6 The Short-Selling Ban in 2008 and 2009 Due to the drop in stock prices on Russian stock markets, the FFMS banned short selling to prevent further speculations on September 18, 2008. During the last quarter of 2008, the Russian regulators allowed short selling several times, but had to restore the ban on the same day or the next day because of sharp decreases of major Russian stock market indexes. Short selling was finally allowed again only on June 15, 2009, to improve market liquidity because many market operators and institutional investors abandoned the Russian market due to prohibition of short selling
7 The Short-Selling Ban in 2008 and 2009 In general, the effectiveness of the measures taken by the FFMS has resulted in mixed opinions. The repeated decision to stop trading has incurred criticism, as well as the extreme length of time for the short- selling ban. These measures had limited the liquidity of the Russian stock markets, and led many operations to be redirected towards foreign markets, as well as to grey schemes aimed at circumventing and bypassing the established rules
8 Brokers Allowing Short Selling and Average Costs (as of end 2008)
9 Time Evolution of Market Risk and Performance Indicators: Volatility, Sharpe ratio, Skewness and Kurtosis, Frequency of Extreme Events and Maximum Annual Drawdown
10 Empirical Analysis: A Comparison of Asset Allocation Strategies We consider three types of portfolios: (1) portfolios with long positions (2) portfolios with short positions and (3) portfolios with both long and short positions The calculations are performed by using Russian stocks allowed for short selling in fourth quarter of 2010 Active portfolio strategies appear to provide the best results over a long investment horizon Particularly, when the market changed directions many times over a two-year period (or longer), the long-short strategy had a return eightfold better than the MICEX Index and twofold better than the long-only (actively managed) portfolio.
11 Conclusion We discussed the main regulations and common practices of short selling in Russian stock markets.
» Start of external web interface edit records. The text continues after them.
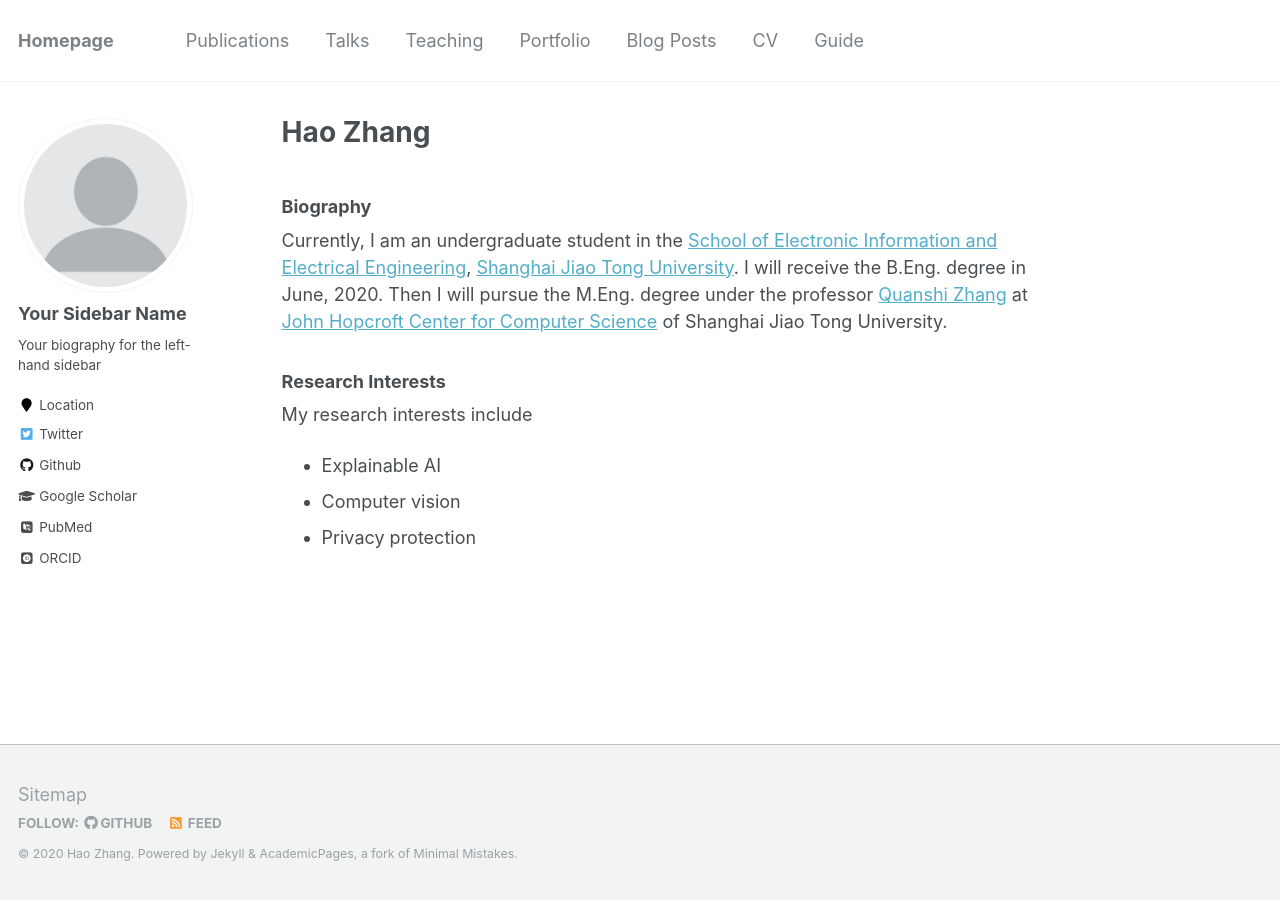
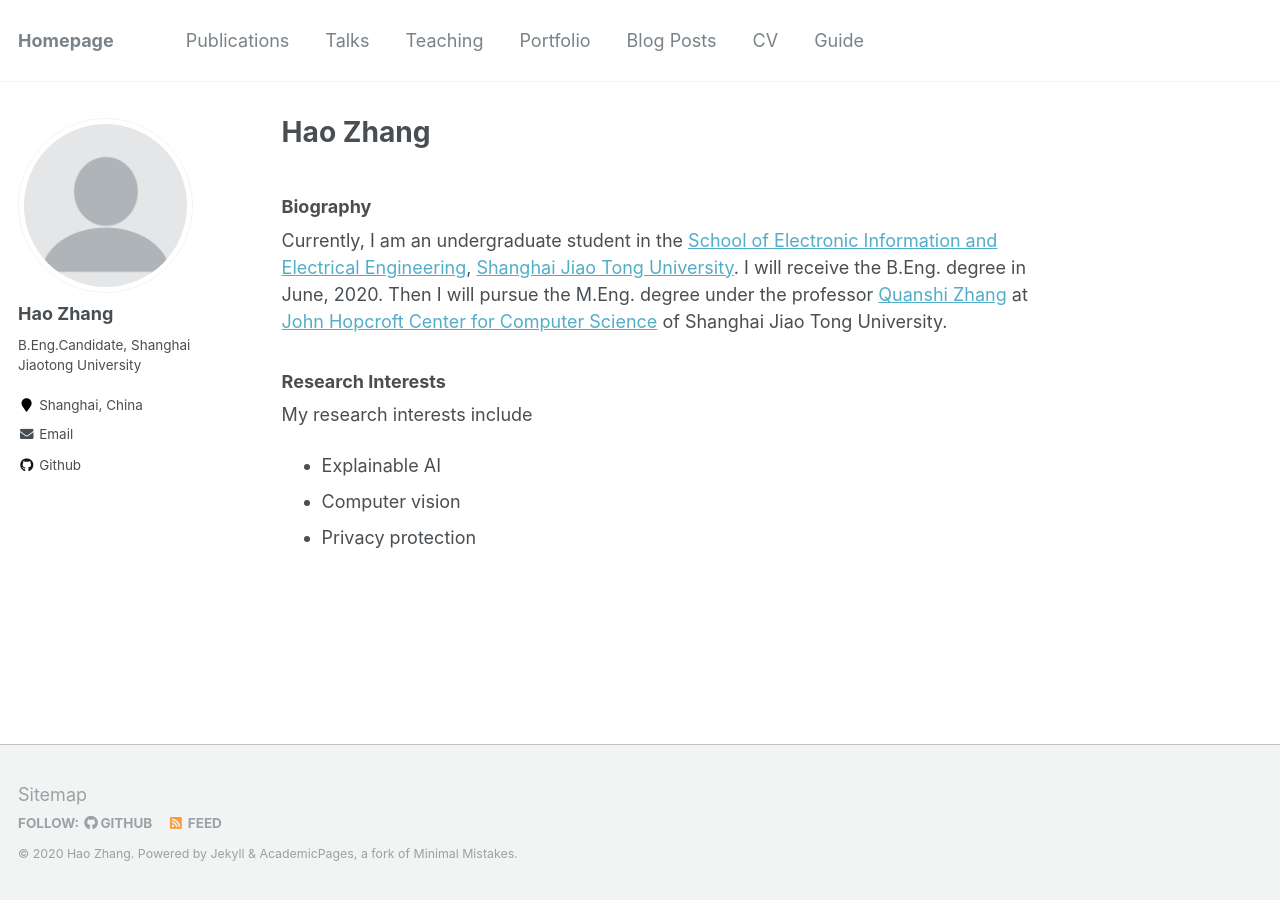
Before and after one commit to haozhang37/haozhang37.github.io, a Jekyll site: the page built from _pages/about.md, in a window 1280 px wide. Built offline with Jekyll 4.4.1, drawn with Linux system fonts in a browser that asks for light colours; some web fonts are replaced.

Commit message:
Update _config.yml

```diff
--- a/_config.yml
+++ b/_config.yml
@@ -80,15 +80,15 @@ analytics:
 
 # Site Author
 author:
-  name             : "Your Sidebar Name"
+  name             : "Hao Zhang"
   avatar           : "profile.png"
-  bio              : "Your biography for the left-hand sidebar"
-  location         : "Location"
+  bio              : "B.Eng.Candidate, Shanghai Jiaotong University"
+  location         : "Shanghai, China"
   employer         :
-  pubmed           : "https://www.ncbi.nlm.nih.gov/pubmed/?term=john+snow"
-  googlescholar    : "http://yourfullgooglescholarurl.com"
-  email            :
-  researchgate     :  # example: "https://www.researchgate.net/profile/yourprofile"
+  pubmed           :
+  googlescholar    :
+  email            : "1603023-zh@sjtu.edu.cn"
+  researchgate     :
   uri              :
   bitbucket        :
   codepen          :
@@ -96,20 +96,20 @@ author:
   flickr           :
   facebook         :
   foursquare       :
-  github           : "academicpages"
+  github           : "haozhang37"
   google_plus      :
   keybase          :
   instagram        :
   impactstory      : #"https://profiles.impactstory.org/u/xxxx-xxxx-xxxx-xxxx"
   lastfm           :
   linkedin         :
-  orcid            : "http://orcid.org/yourorcidurl"
+  orcid            :
   pinterest        :
   soundcloud       :
   stackoverflow    : # http://stackoverflow.com/users/123456/username
   steam            :
   tumblr           :
-  twitter          : "replacethistwitterhandle"
+  twitter          :
   vine             :
   weibo            :
   xing             :
```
We then assessed its importance by comparing different asset allocation strategies. The comparison is performed by using the stocks allowed for short selling in fourth quarter of 2010 in Russian stock markets. Our research demonstrates the advantages of using short selling in active portfolio management in Russian markets. The most preferable strategy on a long-term investment horizon resulted to be the long-short trading strategy